**TRY IT:** Every line in the entries where "high" is found should be copied.

**DATA FOR THIS EXERCISE:**
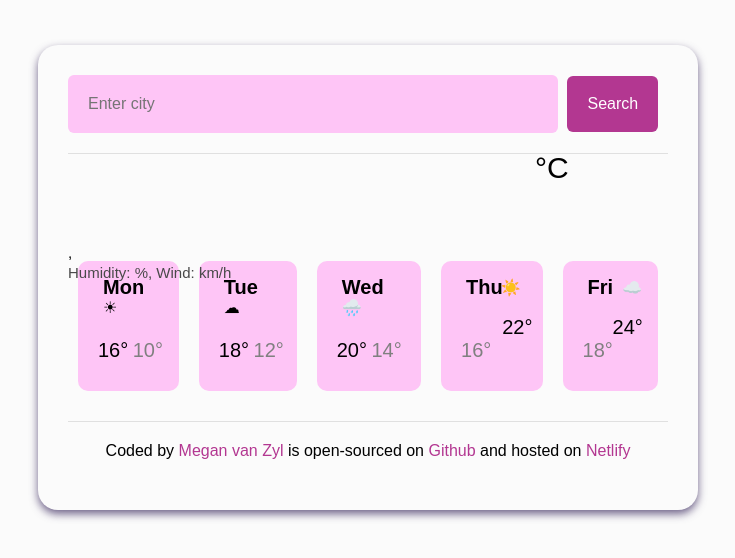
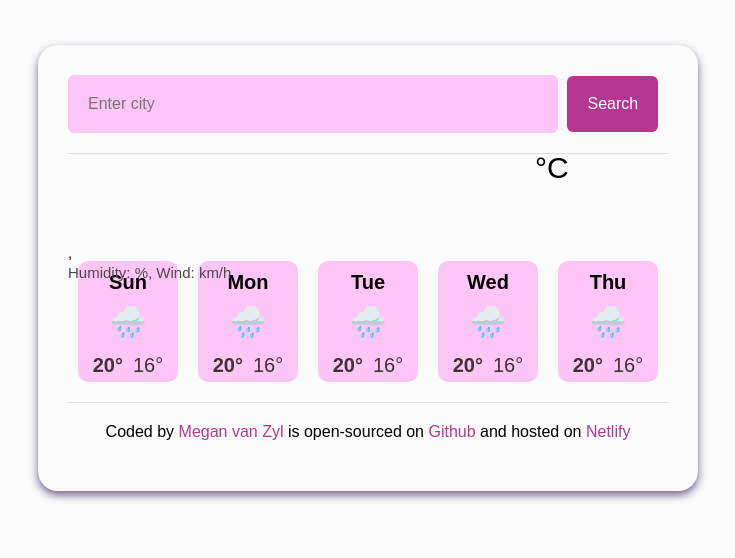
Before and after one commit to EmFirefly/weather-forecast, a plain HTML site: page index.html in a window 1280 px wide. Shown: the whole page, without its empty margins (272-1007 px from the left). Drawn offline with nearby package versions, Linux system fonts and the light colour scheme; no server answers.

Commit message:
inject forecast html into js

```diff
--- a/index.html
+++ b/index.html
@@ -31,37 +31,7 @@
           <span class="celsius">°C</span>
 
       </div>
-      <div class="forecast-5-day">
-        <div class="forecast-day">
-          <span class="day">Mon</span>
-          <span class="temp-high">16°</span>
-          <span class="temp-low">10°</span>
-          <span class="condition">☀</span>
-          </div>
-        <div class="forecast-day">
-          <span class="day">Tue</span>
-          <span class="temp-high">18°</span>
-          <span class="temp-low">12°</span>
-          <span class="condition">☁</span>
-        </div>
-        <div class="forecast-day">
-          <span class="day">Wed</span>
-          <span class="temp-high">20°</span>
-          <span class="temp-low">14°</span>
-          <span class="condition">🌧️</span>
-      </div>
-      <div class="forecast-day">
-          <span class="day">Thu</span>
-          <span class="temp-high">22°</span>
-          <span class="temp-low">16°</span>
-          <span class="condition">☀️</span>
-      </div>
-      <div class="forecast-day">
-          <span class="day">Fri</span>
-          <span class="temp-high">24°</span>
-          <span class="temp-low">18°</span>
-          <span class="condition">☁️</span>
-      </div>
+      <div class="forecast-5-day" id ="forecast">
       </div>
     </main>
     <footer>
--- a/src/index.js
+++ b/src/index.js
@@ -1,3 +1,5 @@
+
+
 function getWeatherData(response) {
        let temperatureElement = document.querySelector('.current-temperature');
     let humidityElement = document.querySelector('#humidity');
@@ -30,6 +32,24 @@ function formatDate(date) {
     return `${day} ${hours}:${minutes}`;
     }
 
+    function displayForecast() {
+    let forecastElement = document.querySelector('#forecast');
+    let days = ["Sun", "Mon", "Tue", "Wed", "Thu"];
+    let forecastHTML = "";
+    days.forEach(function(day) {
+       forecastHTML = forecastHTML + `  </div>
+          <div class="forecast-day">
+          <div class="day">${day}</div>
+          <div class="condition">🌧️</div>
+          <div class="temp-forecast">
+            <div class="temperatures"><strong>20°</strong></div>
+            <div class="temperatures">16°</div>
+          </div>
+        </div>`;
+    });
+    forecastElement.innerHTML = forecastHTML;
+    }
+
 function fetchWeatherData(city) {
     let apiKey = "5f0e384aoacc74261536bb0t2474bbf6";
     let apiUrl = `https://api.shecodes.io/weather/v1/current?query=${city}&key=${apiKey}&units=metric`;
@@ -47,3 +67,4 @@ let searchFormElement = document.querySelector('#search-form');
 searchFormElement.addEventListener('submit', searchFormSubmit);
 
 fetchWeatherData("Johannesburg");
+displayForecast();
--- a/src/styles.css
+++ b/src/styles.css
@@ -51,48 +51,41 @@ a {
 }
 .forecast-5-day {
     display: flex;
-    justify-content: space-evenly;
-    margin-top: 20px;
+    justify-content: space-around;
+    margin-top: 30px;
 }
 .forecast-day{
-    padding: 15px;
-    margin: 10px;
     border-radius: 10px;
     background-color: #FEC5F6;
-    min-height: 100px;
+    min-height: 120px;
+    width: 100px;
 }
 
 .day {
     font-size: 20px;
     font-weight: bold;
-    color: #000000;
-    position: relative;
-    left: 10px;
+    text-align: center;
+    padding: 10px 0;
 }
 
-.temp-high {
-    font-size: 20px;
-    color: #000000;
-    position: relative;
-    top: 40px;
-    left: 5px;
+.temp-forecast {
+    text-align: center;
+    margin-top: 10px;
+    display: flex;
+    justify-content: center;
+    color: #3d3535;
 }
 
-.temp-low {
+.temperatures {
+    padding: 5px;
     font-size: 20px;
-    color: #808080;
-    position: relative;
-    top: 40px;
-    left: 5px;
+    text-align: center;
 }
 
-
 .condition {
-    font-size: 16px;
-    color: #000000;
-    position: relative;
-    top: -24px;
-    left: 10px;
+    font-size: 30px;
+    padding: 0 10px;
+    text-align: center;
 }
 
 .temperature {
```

**OUTPUT OF THE TASK:**
-          <span class="temp-high">16°</span>
-          <span class="temp-high">18°</span>
-          <span class="temp-high">20°</span>
-          <span class="temp-high">22°</span>
-          <span class="temp-high">24°</span>
-.temp-high {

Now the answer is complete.